The task - Search the entries for lines that contain the word "inputs", and report each one found.

Modification records

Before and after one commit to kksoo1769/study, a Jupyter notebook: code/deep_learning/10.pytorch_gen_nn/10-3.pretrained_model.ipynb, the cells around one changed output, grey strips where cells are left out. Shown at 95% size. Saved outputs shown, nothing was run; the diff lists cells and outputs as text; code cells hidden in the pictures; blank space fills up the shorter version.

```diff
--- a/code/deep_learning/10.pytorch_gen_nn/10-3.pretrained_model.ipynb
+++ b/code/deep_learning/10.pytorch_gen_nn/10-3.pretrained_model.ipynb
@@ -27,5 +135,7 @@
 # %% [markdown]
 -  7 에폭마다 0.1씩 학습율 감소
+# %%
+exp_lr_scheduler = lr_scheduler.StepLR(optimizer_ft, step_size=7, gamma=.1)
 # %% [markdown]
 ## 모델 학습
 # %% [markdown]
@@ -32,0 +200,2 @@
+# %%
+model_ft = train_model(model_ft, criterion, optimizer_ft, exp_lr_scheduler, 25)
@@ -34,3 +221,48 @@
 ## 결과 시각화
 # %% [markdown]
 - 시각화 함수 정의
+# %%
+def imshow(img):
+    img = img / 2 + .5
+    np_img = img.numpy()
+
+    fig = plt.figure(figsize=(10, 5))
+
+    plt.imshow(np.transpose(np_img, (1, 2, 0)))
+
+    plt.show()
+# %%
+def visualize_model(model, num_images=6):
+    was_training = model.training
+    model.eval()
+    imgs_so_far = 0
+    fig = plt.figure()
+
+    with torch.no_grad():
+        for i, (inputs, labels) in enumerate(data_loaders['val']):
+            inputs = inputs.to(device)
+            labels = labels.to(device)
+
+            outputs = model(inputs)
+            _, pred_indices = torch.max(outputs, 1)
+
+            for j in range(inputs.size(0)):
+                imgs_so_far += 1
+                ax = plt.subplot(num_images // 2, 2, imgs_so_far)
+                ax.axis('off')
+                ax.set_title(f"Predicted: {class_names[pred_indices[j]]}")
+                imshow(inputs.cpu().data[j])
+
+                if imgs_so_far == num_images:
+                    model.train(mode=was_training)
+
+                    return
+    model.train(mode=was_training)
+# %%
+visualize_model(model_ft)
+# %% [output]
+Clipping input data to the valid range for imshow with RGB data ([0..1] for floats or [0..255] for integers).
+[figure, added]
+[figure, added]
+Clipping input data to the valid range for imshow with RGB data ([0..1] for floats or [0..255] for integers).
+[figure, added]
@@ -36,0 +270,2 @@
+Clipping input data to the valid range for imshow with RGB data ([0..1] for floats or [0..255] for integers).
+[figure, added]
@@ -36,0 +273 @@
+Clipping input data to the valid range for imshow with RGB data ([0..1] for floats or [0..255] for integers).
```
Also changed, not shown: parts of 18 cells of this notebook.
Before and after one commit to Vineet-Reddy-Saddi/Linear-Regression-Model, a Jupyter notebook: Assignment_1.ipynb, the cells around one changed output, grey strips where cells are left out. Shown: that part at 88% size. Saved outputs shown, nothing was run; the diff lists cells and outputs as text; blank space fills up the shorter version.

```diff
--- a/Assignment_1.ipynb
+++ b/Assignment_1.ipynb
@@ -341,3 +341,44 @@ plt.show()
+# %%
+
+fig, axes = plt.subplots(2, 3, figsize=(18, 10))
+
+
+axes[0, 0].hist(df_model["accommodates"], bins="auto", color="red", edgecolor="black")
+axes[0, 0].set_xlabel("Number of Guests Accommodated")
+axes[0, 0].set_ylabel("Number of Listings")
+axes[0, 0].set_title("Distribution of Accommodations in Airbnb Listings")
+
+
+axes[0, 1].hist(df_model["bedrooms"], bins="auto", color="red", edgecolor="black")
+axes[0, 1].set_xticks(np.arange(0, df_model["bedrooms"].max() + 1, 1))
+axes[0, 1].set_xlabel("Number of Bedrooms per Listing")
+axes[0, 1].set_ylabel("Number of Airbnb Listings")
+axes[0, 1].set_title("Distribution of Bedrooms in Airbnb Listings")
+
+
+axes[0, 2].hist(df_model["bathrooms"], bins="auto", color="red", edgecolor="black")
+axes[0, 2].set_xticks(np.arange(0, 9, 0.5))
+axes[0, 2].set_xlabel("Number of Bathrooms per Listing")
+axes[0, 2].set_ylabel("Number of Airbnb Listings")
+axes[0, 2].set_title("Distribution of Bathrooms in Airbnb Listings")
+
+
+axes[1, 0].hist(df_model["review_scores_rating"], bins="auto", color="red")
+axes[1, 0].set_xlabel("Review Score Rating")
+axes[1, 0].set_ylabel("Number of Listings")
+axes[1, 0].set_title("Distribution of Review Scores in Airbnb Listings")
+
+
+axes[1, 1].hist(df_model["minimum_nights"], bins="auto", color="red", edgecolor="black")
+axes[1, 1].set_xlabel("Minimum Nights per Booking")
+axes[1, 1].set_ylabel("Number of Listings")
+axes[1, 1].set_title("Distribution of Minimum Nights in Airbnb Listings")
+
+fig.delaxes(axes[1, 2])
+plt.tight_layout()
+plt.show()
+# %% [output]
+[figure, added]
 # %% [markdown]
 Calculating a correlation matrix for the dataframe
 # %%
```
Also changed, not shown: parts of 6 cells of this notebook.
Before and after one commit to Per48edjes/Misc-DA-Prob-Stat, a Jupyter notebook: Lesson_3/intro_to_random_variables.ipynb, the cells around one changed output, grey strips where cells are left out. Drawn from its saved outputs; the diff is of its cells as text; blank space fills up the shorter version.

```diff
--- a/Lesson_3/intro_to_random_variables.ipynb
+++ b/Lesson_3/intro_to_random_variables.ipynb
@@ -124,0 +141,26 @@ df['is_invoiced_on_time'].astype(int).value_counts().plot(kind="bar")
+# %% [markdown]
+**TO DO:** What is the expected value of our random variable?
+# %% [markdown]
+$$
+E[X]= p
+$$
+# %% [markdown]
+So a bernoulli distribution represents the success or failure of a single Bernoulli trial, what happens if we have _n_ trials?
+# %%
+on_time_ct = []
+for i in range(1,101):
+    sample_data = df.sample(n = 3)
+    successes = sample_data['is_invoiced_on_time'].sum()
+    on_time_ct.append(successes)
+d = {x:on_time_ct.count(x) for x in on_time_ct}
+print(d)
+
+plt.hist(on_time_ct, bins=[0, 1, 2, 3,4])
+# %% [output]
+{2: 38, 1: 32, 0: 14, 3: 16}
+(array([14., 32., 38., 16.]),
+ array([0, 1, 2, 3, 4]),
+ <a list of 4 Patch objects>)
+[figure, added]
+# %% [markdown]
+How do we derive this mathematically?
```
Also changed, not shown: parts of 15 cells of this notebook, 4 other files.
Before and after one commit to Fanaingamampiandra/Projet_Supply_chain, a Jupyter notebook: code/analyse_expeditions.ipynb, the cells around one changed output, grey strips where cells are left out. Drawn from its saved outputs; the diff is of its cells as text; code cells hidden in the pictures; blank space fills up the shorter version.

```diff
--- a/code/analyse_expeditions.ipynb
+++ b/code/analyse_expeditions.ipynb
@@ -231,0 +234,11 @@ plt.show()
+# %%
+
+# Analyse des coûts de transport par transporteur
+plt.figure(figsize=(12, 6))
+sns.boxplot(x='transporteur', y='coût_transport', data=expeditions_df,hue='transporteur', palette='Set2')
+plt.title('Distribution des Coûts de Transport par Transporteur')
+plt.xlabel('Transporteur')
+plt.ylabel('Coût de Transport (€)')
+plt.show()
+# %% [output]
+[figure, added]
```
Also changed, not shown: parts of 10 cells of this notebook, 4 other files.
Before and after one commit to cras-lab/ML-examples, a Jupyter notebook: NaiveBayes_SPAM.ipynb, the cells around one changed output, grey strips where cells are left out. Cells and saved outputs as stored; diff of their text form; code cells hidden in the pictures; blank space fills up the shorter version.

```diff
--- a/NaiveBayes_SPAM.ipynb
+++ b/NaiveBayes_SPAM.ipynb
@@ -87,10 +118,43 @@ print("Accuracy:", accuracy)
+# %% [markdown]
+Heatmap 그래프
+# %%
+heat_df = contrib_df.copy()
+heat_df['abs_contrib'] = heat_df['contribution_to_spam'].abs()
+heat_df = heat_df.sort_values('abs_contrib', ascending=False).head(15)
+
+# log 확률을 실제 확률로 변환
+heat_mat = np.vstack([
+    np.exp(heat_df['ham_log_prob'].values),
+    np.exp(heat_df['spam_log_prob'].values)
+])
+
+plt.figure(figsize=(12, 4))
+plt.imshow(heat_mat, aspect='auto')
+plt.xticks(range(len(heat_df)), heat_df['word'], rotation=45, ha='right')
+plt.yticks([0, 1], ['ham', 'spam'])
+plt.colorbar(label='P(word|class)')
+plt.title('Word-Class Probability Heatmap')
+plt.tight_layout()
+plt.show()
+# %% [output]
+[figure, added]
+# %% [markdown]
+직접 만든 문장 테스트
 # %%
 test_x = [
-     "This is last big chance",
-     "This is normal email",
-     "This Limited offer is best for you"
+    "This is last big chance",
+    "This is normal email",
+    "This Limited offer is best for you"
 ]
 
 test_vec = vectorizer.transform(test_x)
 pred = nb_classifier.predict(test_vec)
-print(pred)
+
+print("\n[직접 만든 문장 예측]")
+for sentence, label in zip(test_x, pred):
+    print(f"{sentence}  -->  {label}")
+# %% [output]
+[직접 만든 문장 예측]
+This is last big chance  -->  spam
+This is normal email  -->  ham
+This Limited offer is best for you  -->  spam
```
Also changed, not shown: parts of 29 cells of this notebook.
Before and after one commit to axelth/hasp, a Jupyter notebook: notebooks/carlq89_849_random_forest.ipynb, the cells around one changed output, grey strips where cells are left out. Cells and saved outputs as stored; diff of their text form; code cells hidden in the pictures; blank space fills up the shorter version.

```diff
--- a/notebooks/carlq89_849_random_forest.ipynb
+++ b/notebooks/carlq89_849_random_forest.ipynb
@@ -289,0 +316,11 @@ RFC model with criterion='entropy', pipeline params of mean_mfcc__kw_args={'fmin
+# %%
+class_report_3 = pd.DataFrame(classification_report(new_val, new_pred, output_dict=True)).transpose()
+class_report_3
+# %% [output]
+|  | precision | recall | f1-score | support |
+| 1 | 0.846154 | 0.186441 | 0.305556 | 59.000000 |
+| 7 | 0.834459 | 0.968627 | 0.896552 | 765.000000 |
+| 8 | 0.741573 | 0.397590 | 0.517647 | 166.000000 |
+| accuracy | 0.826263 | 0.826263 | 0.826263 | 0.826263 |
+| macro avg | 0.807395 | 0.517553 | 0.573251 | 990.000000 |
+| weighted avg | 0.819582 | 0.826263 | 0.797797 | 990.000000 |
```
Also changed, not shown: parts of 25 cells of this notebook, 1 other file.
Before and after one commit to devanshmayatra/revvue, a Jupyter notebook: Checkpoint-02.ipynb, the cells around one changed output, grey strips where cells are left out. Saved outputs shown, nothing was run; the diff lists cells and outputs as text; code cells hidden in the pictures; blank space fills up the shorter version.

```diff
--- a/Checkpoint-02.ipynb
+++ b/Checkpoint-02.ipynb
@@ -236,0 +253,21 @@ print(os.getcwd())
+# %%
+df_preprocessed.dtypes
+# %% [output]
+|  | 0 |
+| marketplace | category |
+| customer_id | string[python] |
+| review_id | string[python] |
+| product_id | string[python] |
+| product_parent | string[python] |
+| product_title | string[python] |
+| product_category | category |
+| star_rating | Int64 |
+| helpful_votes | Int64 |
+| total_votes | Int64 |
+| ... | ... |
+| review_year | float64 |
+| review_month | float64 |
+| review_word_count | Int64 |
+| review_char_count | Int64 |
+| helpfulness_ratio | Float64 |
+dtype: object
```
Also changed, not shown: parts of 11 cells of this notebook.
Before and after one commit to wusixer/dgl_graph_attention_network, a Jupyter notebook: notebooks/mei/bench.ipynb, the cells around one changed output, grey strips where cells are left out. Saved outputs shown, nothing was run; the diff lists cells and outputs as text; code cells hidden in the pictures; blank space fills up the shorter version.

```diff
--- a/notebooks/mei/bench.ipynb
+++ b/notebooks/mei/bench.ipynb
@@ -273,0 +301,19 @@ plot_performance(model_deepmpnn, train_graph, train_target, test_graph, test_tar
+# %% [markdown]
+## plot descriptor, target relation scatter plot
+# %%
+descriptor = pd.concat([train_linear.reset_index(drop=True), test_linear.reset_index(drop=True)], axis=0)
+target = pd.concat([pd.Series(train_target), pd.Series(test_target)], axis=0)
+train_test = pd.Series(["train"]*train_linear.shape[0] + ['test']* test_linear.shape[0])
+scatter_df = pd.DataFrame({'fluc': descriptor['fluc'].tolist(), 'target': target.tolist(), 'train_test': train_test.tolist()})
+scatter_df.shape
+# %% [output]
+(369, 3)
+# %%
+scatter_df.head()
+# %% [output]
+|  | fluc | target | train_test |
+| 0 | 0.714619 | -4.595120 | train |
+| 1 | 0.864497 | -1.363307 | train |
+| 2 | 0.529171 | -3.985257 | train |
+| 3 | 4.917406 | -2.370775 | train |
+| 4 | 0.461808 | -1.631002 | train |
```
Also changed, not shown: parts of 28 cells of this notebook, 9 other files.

Answer to this problem -
+        for i, (inputs, labels) in enumerate(data_loaders['val']):
+            inputs = inputs.to(device)
+            outputs = model(inputs)
+            for j in range(inputs.size(0)):
+                imshow(inputs.cpu().data[j])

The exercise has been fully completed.